I’ll admit that though Tim Tebow is probably the best land-based athlete the University of Florida has had this decade (I see you, Ryan Lochte), my favorite is still Joakim Noah, who made up in height, boundless happiness, and purported capacity for free thought for what his reign lacked in length, relative to the Tebowverlord.
(What that has to with Noah being a Tebow fan, and a huge one, I don’t know. But I needed to say it.)
ESPN Chicago’s Ryan Friedell caught up with Noah on this SEC Championship Game Eve to ask a few questions of the big guy. He got good answers.
NF: What is your favorite Tebow memory?
JN: My favorite Tebow memory … I just miss going to Thw Swamp.
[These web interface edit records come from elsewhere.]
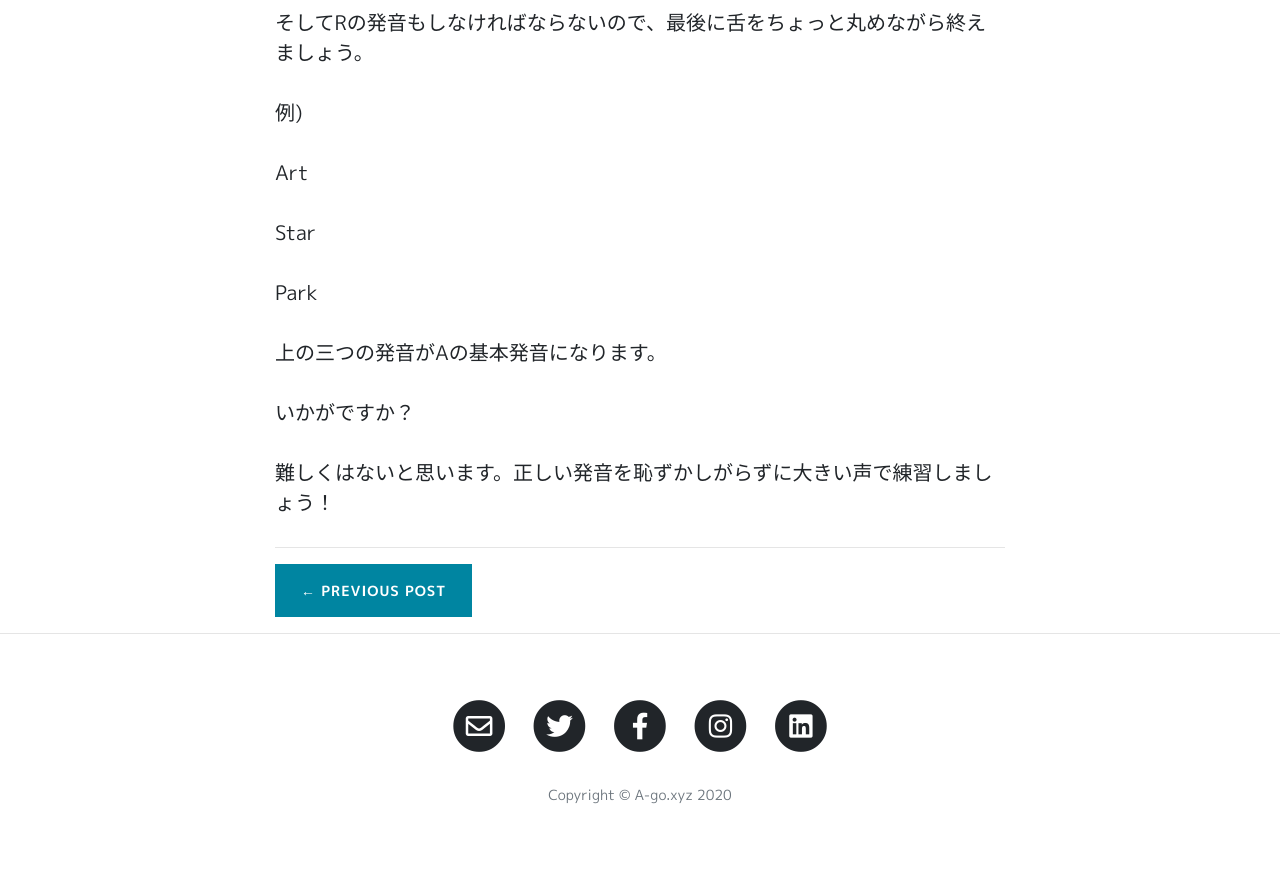
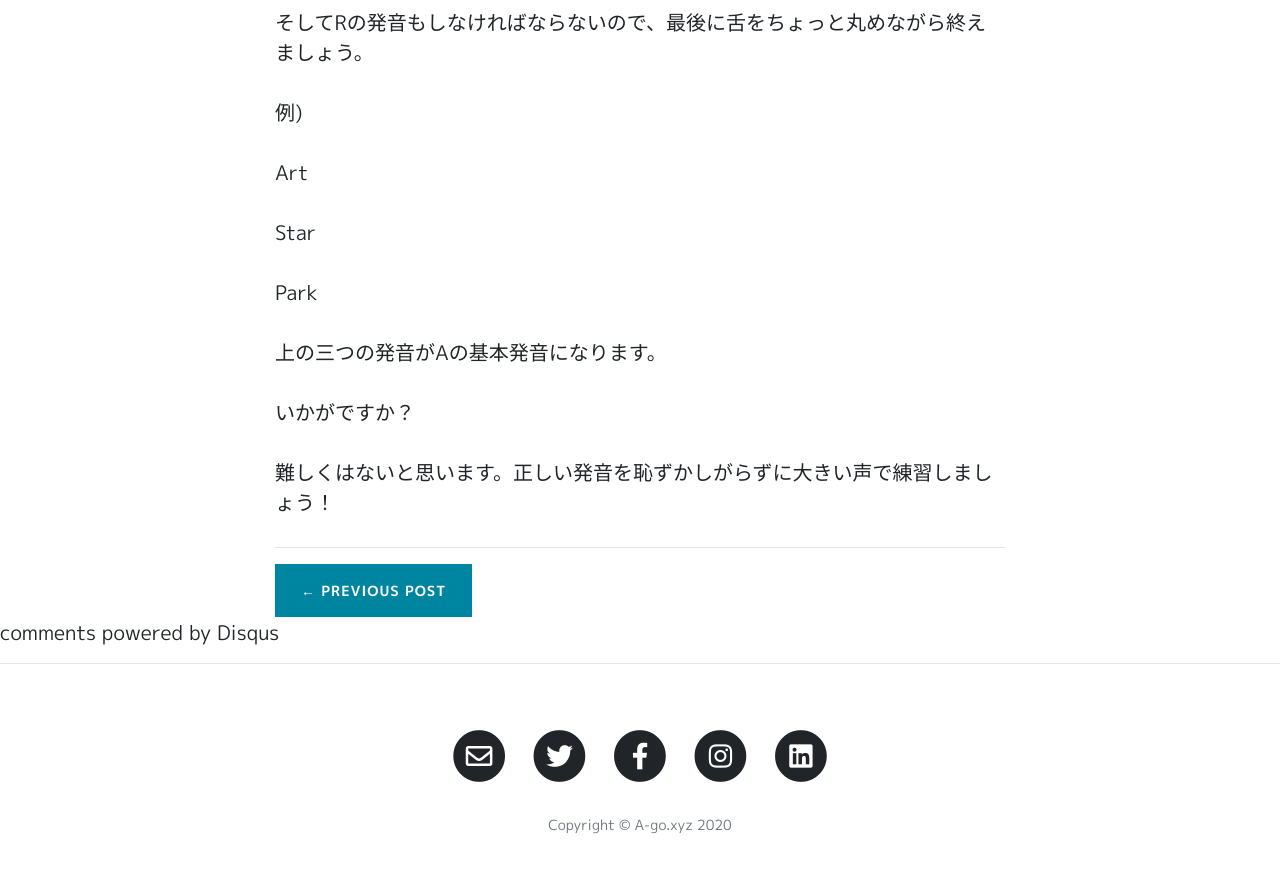
Before and after one commit to A-go-Teacher/a-go, a Jekyll site: the page built from _posts/2020-03-14-a1.md, in a window 1280 px wide and 900 px high, scrolled down 4177 px. Shown: the top 873 px of the window. Built offline with Jekyll 4.4.1, drawn with Linux system fonts in a browser that asks for light colours; comment, search, counter and statistics services are not loaded; some of the changed lines change nothing that is shown.

Commit message:
disqus 추가

```diff
--- a/_config.yml
+++ b/_config.yml
@@ -23,3 +23,8 @@
   - jekyll-feed
   - jekyll-paginate
   - jekyll-sitemap
+
+
+# 블로그 disqus shortname
+disqus:
+  shortname: https-a-go-xyz
--- /dev/null
+++ b/_includes/disqus.html
@@ -0,0 +1,14 @@
+<section class="disqus">
+    <div id="disqus_thread" class="col-lg-8 col-md-10 mx-auto"></div>
+    <script type="text/javascript">
+      var disqus_shortname = "{{ site.disqus.shortname }}";
+      var disqus_identifier = "{{ page.url }}";
+      (function() {
+        var dsq = document.createElement('script'); dsq.type = 'text/javascript'; dsq.async = true;
+        dsq.src = '//' + disqus_shortname + '.disqus.com/embed.js';
+        (document.getElementsByTagName('head')[0] || document.getElementsByTagName('body')[0]).appendChild(dsq);
+      })();
+    </script>
+    <noscript>Please enable JavaScript to view the <a href="http://disqus.com/?ref_noscript">comments powered by Disqus.</a></noscript>
+    <a href="http://disqus.com" class="dsq-brlink">comments powered by <span class="logo-disqus">Disqus</span></a>
+  </section>
--- a/_layouts/post.html
+++ b/_layouts/post.html
@@ -50,3 +50,4 @@
       </div>
     </div>
   </article>
+{% include disqus.html %}
```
And just watching those guys kick [butt]. My favorite Tebow memory would have to be … I’ll always remember his freshman year, like one of the first times he came into the game, I think it was against Kentucky, actually. And he made like a 50-yard run or something. And I was at The Swamp when he made that run his rookie year. And there was just so much hype about him, but he just came in and kicked [butt].
I loved his freshman year when it would be like third and inches or something and they’d put Tebow in the game and he would just always pick up that first down. I remember we had trouble with that the year before. We always had trouble picking up that first down. For me, when it was like third and inches with Tebow, you might as well just put it in the books, man. It’s going to be a first down. So to me, those were my favorite memories from Tebow, just picking up those first downs on third and inches or third and one or third and two. He always found a way to get it. He was scrappy out there.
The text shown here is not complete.